/---

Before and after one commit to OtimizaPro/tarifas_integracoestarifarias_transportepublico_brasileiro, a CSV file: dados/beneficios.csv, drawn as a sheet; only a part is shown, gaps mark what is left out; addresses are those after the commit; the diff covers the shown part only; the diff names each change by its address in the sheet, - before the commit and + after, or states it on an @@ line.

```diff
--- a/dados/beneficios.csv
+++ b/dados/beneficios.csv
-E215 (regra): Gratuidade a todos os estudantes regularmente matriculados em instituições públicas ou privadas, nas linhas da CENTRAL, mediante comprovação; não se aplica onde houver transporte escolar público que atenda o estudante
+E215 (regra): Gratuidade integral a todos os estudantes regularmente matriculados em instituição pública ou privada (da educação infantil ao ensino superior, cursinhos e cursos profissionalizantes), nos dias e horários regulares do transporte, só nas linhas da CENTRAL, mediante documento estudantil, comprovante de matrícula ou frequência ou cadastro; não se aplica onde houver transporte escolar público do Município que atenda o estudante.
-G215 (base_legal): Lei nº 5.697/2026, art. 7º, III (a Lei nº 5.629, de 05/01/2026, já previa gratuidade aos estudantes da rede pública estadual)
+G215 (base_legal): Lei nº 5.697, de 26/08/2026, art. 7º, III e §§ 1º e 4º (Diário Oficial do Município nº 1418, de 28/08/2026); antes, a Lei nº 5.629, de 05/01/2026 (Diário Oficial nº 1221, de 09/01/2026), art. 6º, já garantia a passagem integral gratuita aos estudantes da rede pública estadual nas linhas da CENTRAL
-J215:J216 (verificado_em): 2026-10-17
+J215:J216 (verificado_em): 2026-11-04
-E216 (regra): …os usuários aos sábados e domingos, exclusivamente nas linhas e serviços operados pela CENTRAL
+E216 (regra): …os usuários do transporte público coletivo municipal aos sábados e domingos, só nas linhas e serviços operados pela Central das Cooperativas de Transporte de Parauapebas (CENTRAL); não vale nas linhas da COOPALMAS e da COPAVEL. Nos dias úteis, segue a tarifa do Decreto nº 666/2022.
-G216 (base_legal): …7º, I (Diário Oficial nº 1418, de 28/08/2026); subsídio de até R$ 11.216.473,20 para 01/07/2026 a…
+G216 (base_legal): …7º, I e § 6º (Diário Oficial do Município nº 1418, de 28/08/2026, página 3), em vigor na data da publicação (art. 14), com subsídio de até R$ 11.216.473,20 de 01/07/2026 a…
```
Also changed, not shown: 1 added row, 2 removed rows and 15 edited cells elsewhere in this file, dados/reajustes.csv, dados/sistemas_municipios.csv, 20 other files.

\---

From the first line to the last, repeat the records exactly.

Before and after one commit to OtimizaPro/tarifas_integracoestarifarias_transportepublico_brasileiro, a CSV file: dados/beneficios.csv, drawn as a sheet; only a part is shown, gaps mark what is left out; addresses are those after the commit; the diff covers the shown part only; the diff names each change by its address in the sheet, - before the commit and + after, or states it on an @@ line.

```diff
--- a/dados/beneficios.csv
+++ b/dados/beneficios.csv
-E215 (regra): Gratuidade a todos os estudantes regularmente matriculados em instituições públicas ou privadas, nas linhas da CENTRAL, mediante comprovação; não se aplica onde houver transporte escolar público que atenda o estudante
+E215 (regra): Gratuidade integral a todos os estudantes regularmente matriculados em instituição pública ou privada (da educação infantil ao ensino superior, cursinhos e cursos profissionalizantes), nos dias e horários regulares do transporte, só nas linhas da CENTRAL, mediante documento estudantil, comprovante de matrícula ou frequência ou cadastro; não se aplica onde houver transporte escolar público do Município que atenda o estudante.
-G215 (base_legal): Lei nº 5.697/2026, art. 7º, III (a Lei nº 5.629, de 05/01/2026, já previa gratuidade aos estudantes da rede pública estadual)
+G215 (base_legal): Lei nº 5.697, de 26/08/2026, art. 7º, III e §§ 1º e 4º (Diário Oficial do Município nº 1418, de 28/08/2026); antes, a Lei nº 5.629, de 05/01/2026 (Diário Oficial nº 1221, de 09/01/2026), art. 6º, já garantia a passagem integral gratuita aos estudantes da rede pública estadual nas linhas da CENTRAL
-J215:J216 (verificado_em): 2026-10-17
+J215:J216 (verificado_em): 2026-11-04
-E216 (regra): …os usuários aos sábados e domingos, exclusivamente nas linhas e serviços operados pela CENTRAL
+E216 (regra): …os usuários do transporte público coletivo municipal aos sábados e domingos, só nas linhas e serviços operados pela Central das Cooperativas de Transporte de Parauapebas (CENTRAL); não vale nas linhas da COOPALMAS e da COPAVEL. Nos dias úteis, segue a tarifa do Decreto nº 666/2022.
-G216 (base_legal): …7º, I (Diário Oficial nº 1418, de 28/08/2026); subsídio de até R$ 11.216.473,20 para 01/07/2026 a…
+G216 (base_legal): …7º, I e § 6º (Diário Oficial do Município nº 1418, de 28/08/2026, página 3), em vigor na data da publicação (art. 14), com subsídio de até R$ 11.216.473,20 de 01/07/2026 a…
```
Also changed, not shown: 1 added row, 2 removed rows and 15 edited cells elsewhere in this file, dados/reajustes.csv, dados/sistemas_municipios.csv, 20 other files.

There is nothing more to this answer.